In an attempt to end mounting polarisation between Egypt’s two political camps – Tahrir Square activists opposed to the ruling Supreme Council of the Armed Forces (SCAF) and pro-SCAF demonstrators in Cairo’s Abbasiya district – a host of political parties and movements have begun issuing calls for a Friday rally devoted to “Conciliation for the love of Egypt.”
For the last several months, Cairo’s centrally located Tahrir Square has become the epicentre of anti-SCAF protests calling for the ruling military council to hand over power to an elected civilian authority. SCAF supporters, meanwhile, have held a number of counter-rallies in Cairo’s nearby Abbassiya Square to demand that the military council remain in power.
At a Tuesday press conference at Zamalek’s El Sawy CultureWheel, representatives of 15 parties and135 political movements appealed for a mass demonstration this Friday in Tahrir Square – to be dubbed the “Friday of Unity” – to call for reconciliation between the two opposing political camps.
Participants in the initiative issued a list of common demands, which include all outstanding demands of the January revolution; that all mass protests remain peaceful in nature; that differences of opinion are respected; that all forms of violence are rejected; that freedom of the press and judicial independence are guaranteed; and that Egypt remain a civil state.
The initiative also calls for the formation of an objective fact-finding committee – consisting of judges, rights experts and parliamentarians – tasked with investigating recent violent confrontations between protesters and security forces in and around Tahrir Square. The committee will further be tasked with ensuring that all those killed or injured during the January uprising are fairly compensated, and with investigating political groups that receive foreign funding.

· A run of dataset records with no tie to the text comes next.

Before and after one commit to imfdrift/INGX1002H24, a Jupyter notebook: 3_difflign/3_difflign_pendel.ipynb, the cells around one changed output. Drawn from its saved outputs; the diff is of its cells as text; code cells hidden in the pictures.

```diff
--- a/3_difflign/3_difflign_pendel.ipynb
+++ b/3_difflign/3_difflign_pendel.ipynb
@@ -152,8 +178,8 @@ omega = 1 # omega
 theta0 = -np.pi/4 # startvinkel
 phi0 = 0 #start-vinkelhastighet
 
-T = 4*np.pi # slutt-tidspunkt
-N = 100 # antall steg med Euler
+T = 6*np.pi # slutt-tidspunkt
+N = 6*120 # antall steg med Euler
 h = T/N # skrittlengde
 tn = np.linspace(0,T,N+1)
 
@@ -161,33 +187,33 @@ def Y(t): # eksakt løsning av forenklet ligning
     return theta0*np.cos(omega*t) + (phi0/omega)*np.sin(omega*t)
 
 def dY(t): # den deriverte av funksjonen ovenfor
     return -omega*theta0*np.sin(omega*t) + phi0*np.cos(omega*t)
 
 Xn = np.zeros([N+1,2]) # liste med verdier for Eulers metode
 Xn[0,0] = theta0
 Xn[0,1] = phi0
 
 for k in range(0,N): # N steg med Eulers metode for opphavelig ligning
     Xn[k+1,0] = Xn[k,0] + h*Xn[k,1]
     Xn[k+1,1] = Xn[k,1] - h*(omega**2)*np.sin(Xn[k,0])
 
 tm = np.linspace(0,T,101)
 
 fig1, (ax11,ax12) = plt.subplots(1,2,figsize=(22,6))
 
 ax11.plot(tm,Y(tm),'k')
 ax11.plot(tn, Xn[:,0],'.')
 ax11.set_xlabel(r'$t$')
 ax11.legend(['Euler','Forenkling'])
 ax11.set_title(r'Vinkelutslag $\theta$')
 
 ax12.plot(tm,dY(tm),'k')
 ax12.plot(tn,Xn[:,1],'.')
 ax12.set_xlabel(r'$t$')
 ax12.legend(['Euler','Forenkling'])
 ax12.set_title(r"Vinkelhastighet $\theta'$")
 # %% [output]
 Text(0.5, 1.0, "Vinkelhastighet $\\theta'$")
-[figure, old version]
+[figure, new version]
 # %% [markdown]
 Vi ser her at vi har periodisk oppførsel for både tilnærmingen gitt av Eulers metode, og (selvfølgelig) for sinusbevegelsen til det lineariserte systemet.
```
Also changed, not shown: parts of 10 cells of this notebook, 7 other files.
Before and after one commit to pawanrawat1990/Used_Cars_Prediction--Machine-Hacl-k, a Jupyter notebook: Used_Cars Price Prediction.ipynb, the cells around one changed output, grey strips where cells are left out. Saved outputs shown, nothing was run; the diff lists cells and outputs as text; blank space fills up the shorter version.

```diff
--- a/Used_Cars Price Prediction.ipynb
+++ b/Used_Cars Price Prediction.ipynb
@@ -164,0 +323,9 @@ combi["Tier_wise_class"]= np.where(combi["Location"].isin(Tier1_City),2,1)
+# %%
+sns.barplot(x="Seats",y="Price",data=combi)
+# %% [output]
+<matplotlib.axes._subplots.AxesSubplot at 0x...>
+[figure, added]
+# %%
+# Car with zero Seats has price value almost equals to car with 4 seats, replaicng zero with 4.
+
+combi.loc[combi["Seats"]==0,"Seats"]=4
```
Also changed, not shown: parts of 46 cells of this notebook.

The proposed Friday rally, however, has drawn considerable criticism from the leaders of both camps, many of whom express scepticism about the motives of those calling for the event. Notably, both Tahrir Square's April 6 youth movement and Abbasiya's Silent Majority Alliance have distanced themselves from the initiative.